I've spent all day trying to come up with a reason as to why there were only about 50 people — maybe — watching Dallas by way of Detroit rapper Black Milk and his stellar, three-piece Nat Turner backing band burn up the Three Links stage in just his second-ever Dallas show last night. And I guess I'll apologize in advance for this, but the best answer I can come up with is this: Y'all are some real dumb-dumbs. Like total idiots, basically.
Whatever. It was 100 percent your loss. You suck, and you very much missed out.
Because, for as miffed as I was about the attendance — Black's first show in town, you may recall, came in front of a packed, wowed house at Dada — the man on stage seemed not to even notice. Rather, it was the same fiery display we saw from Black Milk last time, with nimble raps flying fast and furious from his lips as he sweated and stalked the stage, and as his band stunned with its live, jaw-dropping interpretations of the rapper's beats.
The energy was nuts. Undeniable, too: When not following Black's commands to put their hands in the air, bounce or respond to his calls, these fans were grabbing one another by the shoulder, shaking their compatriots with the kind of “Can you believe what we're seeing right now?!?!?” intensity that only the best shows elicit.
Earlier in the night, opening acts struggled some in the face of low attendance. Up-and-comer Crit Morris' turn-ups, for all their intensity and impressive production values, fell flat on an audience that consisted, at the time, of just a handful of barflies. Fellow youngster Jarvis Hodges fared only slightly better; his more conscious-inclined rhymes falling more in line with the low-key environment. Later, main support Picnictyme, performing a rare set of his increasingly anticipated, R&B-tinged solo material, seemed to overcome circumstance through introspection; the Booty Fade producer freely described his set as his own private therapy session, which the voyeurs in the audience were happy enough to peek in on.

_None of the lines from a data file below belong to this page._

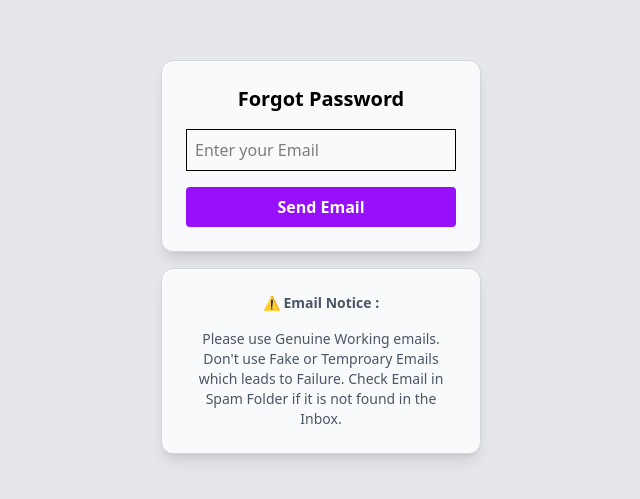
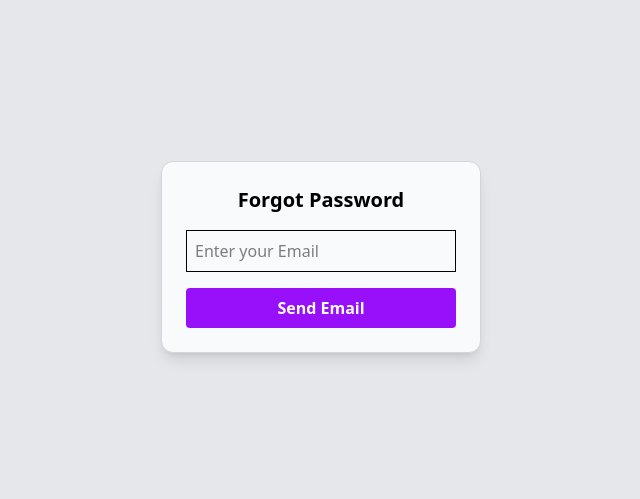
Before and after one commit to DineshBabu-Git/FullStack_Password_Reset_Flow_Task_Frontend, a React (Vite) app: page /forgot-password in a window 1280 px wide. Before the commit this address had no page. Shown: the part 143-642 px from the top of the page, without its empty margins (319-959 px from the left). Built offline with nearby package versions, Linux system fonts and the light colour scheme.

Commit message:
File Updated

```diff
--- a/src/pages/ForgotPassword.jsx
+++ b/src/pages/ForgotPassword.jsx
@@ -75,15 +75,6 @@ function ForgotPassword() {
         )}
       </div>
 
-      <div className="p-6 shadow-lg w-1/4 rounded-xl bg-gray-50 border border-gray-300">
-        <p className="text-sm text-gray-600 text-center font-bold">
-          ⚠️ Email Notice :
-        </p>
-        <p className="mt-4 text-sm text-gray-600 text-center break-words">
-          Please use Genuine Working emails. Don't use Fake or Temproary Emails which leads to Failure. Check Email in Spam Folder if it is not found in the Inbox.
-        </p>
-      </div>
-
     </div>
   );
 }
```
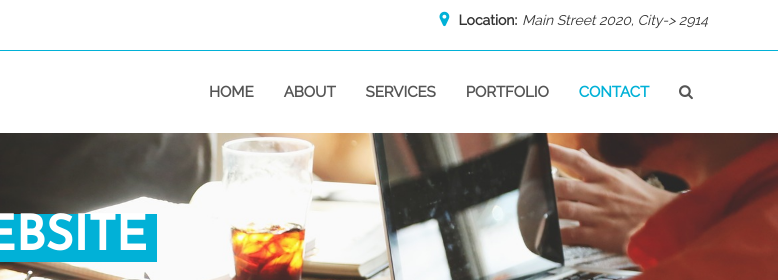
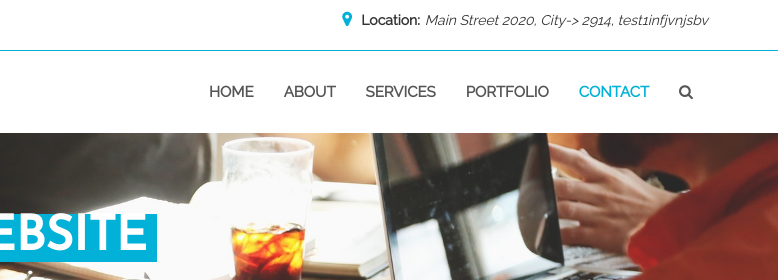
Before and after one commit to gagan2914/teknovator, a plain HTML site: page index.html in a window 1280 px wide. Shown: the top 280 px of the page, 502-1280 px from the left. Drawn offline with nearby package versions, Linux system fonts and the light colour scheme.

Commit message:
dwcwecewcwwxsxxx

```diff
--- a/index.html
+++ b/index.html
@@ -45,7 +45,7 @@
 
           <div class="col-md-6">
             <div class="top-right">
-              <p>Location:<span>Main Street 2020, City-> 2914</span></p>
+              <p>Location:<span>Main Street 2020, City-> 2914, test1infjvnjsbv</span></p>
             </div>
           </div>
 
```
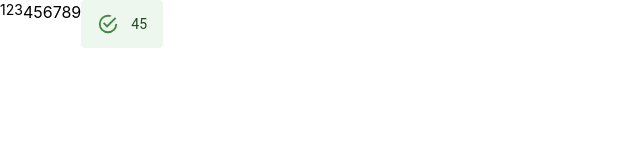
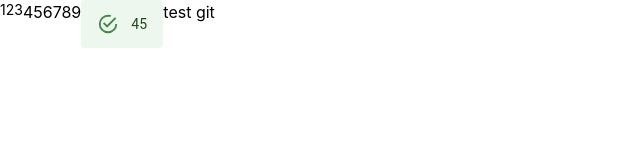
Before and after one commit to imChingHsuan/test, a React (Create React App) app: page / in a window 1280 px wide. Shown: the top 160 px of the page, without its empty margins (0-640 px from the left). Built offline with nearby package versions, Linux system fonts and the light colour scheme.

Commit message:
test git

```diff
--- a/src/App.js
+++ b/src/App.js
@@ -7,6 +7,7 @@ const App = () => {
       <div>456</div>
       <div>789</div>
       <Alert>45</Alert>
+      <div>test git</div>
     </div>
   );
 };
```
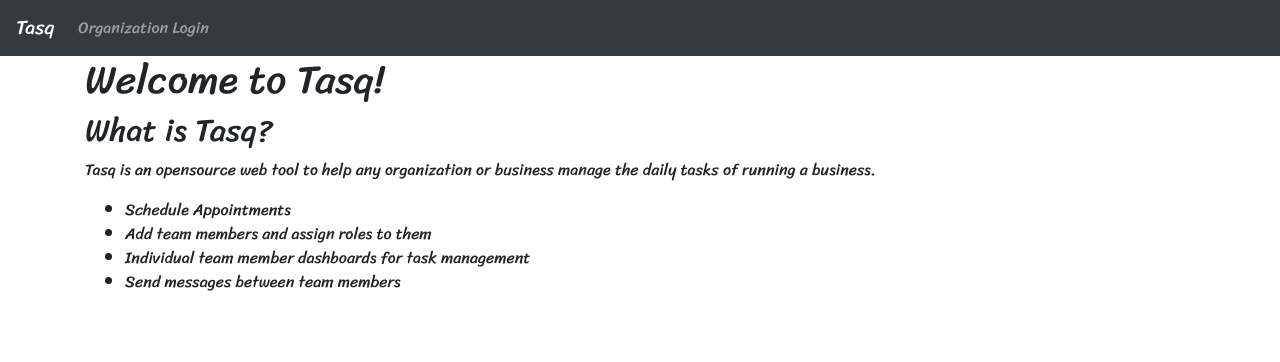
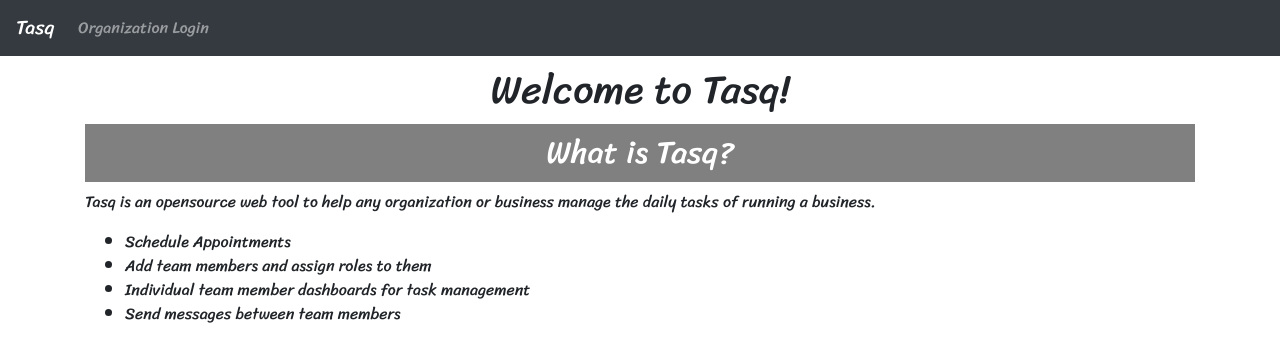
Before and after one commit to Ctucker9233/Taskr, a website: page public/index.html in a window 1280 px wide. Drawn offline with nearby package versions, Linux system fonts and the light colour scheme.

Commit message:
Add styling to tasq homepage

```diff
--- a/public/css/style.css
+++ b/public/css/style.css
@@ -1,3 +1,15 @@
 body {
     font-family: 'Sriracha', sans-serif;
 }
+
+.tasq-head {
+    margin: 10px;
+    text-align: center;
+}
+
+.tasq-subhead {
+    padding: 10px;
+    color: #fff;
+    background-color: #808080;
+    text-align: center;
+}
--- a/public/index.html
+++ b/public/index.html
@@ -29,12 +29,12 @@
     <div class="container">
         <div class="row">
             <div class="col">
-                <h1>Welcome to Tasq!</h1>
+                <h1 class="tasq-head">Welcome to Tasq!</h1>
             </div>
         </div>
         <div class="row">
             <div class="col">
-                <h2>What is Tasq?</h2>
+                <h2 class="tasq-subhead">What is Tasq?</h2>
                 <p>Tasq is an opensource web tool to help any organization or business manage the daily tasks of running
                     a business.</p>
                 <Ul>
```
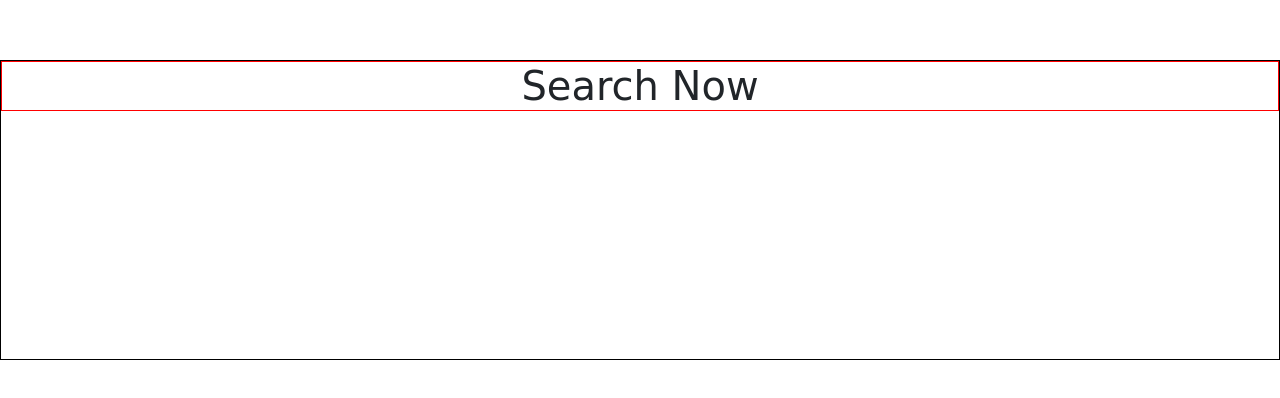
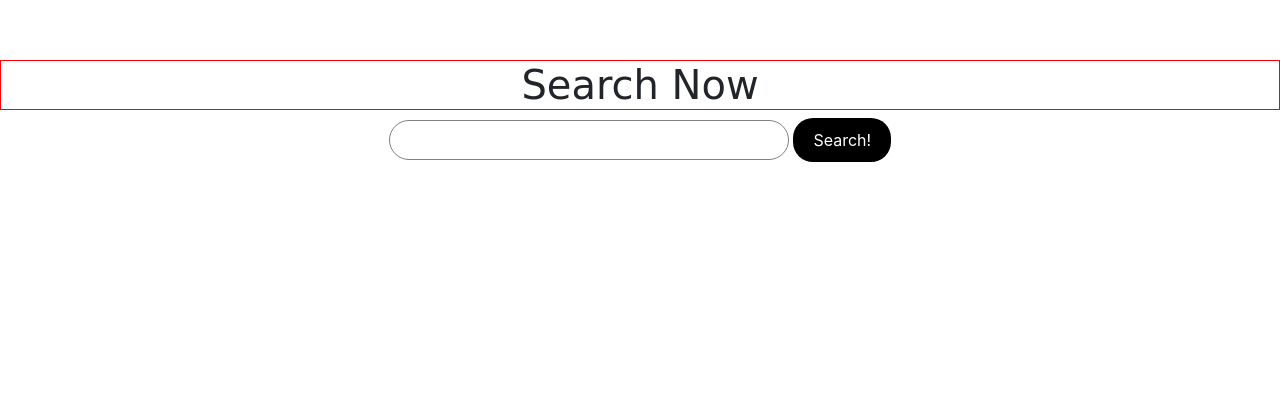
Before and after one commit to inesms7/search-engine-experiment, a plain HTML site: page index.html in a window 1280 px wide. Shown: the part 140-538 px from the top of the page. Drawn offline with nearby package versions, Linux system fonts and the light colour scheme; a web font is replaced by a local one.

Commit message:
Create Search-Form

```diff
--- a/index.html
+++ b/index.html
@@ -19,6 +19,10 @@
                 <h1>Search Now</h1>
             </div>
 
+        <div id="search-form">
+            <input type="search" name="search-form" id="search">
+            <button type="submit" id="search-button">Search!</button>
+        </div>
 
 
 
--- a/src/style.css
+++ b/src/style.css
@@ -10,5 +10,33 @@ h1 {
 .wrapper{
     margin-top: 200px;
     height: 300px;
-    border: solid 1px black;
 }
+
+
+#search-form{
+    text-align: center;
+}
+
+#search{
+    border-radius: 20px;
+    width: 400px;
+    height: 40px;
+    border: 0.5px solid grey;
+}
+
+#search-button{
+    border-radius: 20px;
+    background-color: #000;
+    color: #fff;
+    border: none;
+    padding: 10px 20px 10px 20px;
+}
+
+#search-button:hover{
+    border-radius: 20px;
+    background-color: gray;
+    font-weight: bold;
+    color: #fff;
+    border: none;
+    padding: 10px 20px 10px 20px;
+}
```
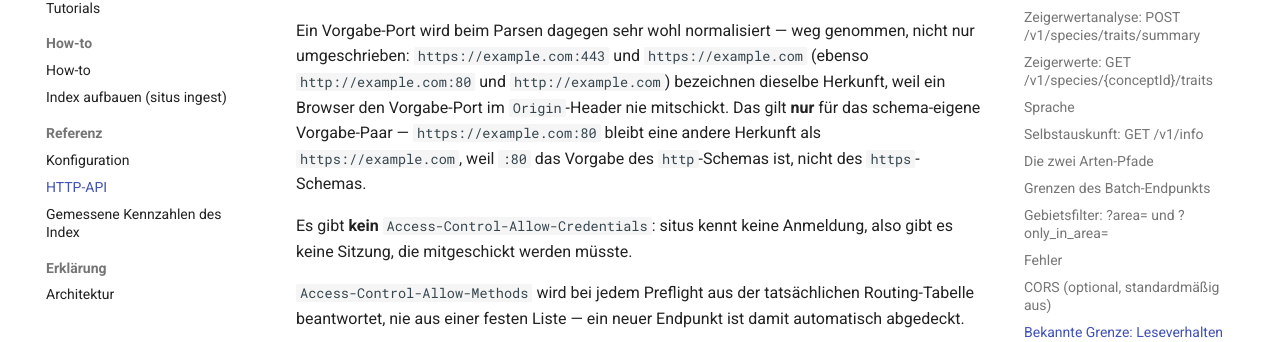
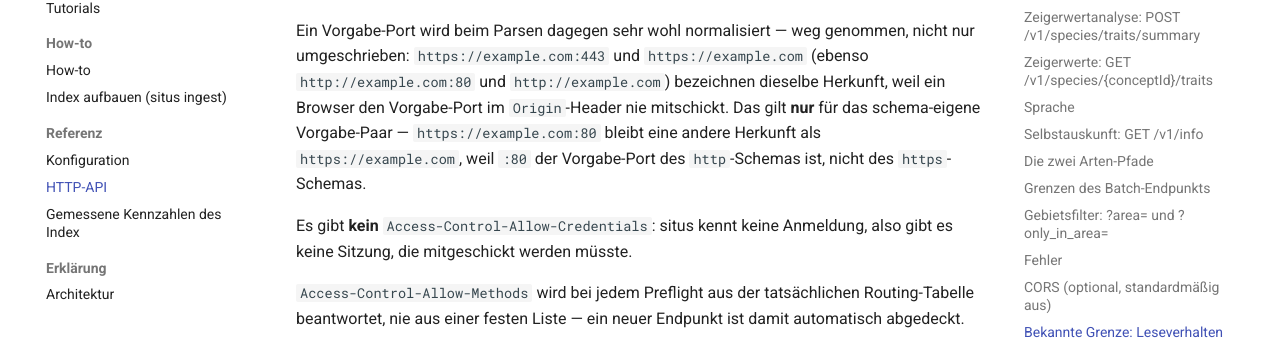
Before and after one commit to jobrunner/situs, an MkDocs documentation site: the page built from docs/reference/http-api.md, in a window 1280 px wide and 900 px high, scrolled down 8716 px. Shown: the part 163-505 px from the top of the window. Built offline with MkDocs 1.6.1 and Material for MkDocs 9.7.7, drawn with Linux system fonts in a browser that asks for light colours; comment, search, counter and statistics services are not loaded.

Commit message:
docs: Grammatikfehler in der CORS-Port-Erklaerung
"das Vorgabe" -> "der Vorgabe-Port". Rein sprachlich, keine
Verhaltensaenderung.

Claude-Session: https://claude.ai/code/session_01VibJ1hxQt5dS2fy4fMtbBL

```diff
--- a/docs/reference/http-api.md
+++ b/docs/reference/http-api.md
@@ -372,8 +372,8 @@ genommen, nicht nur umgeschrieben: `https://example.com:443` und
 `http://example.com`) bezeichnen dieselbe Herkunft, weil ein Browser den
 Vorgabe-Port im `Origin`-Header nie mitschickt. Das gilt **nur** für das
 schema-eigene Vorgabe-Paar — `https://example.com:80` bleibt eine andere
-Herkunft als `https://example.com`, weil `:80` das Vorgabe des `http`-Schemas
-ist, nicht des `https`-Schemas.
+Herkunft als `https://example.com`, weil `:80` der Vorgabe-Port des
+`http`-Schemas ist, nicht des `https`-Schemas.
 
 Es gibt **kein** `Access-Control-Allow-Credentials`: situs kennt keine
 Anmeldung, also gibt es keine Sitzung, die mitgeschickt werden müsste.
```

Still, none of those openers properly prepared this crowd for the sheer exuberance and awe they'd experience when Black Milk & Nat Turner hit the stage for their impossibly enjoyable performance of rootsy hip-hop.
I can't stress this enough: Theirs was an inspiring, uplifting and wholly life-reaffirming display. And it was a fine reminder: Black Milk a treasure, an asset this city's lucky to boast.
So sleep on him if you must, Dallasites who weren't privy to this treat of a show. That's your prerogative, no doubt. Just know that, if you do, you're completely, utterly and just plain horribly missing out.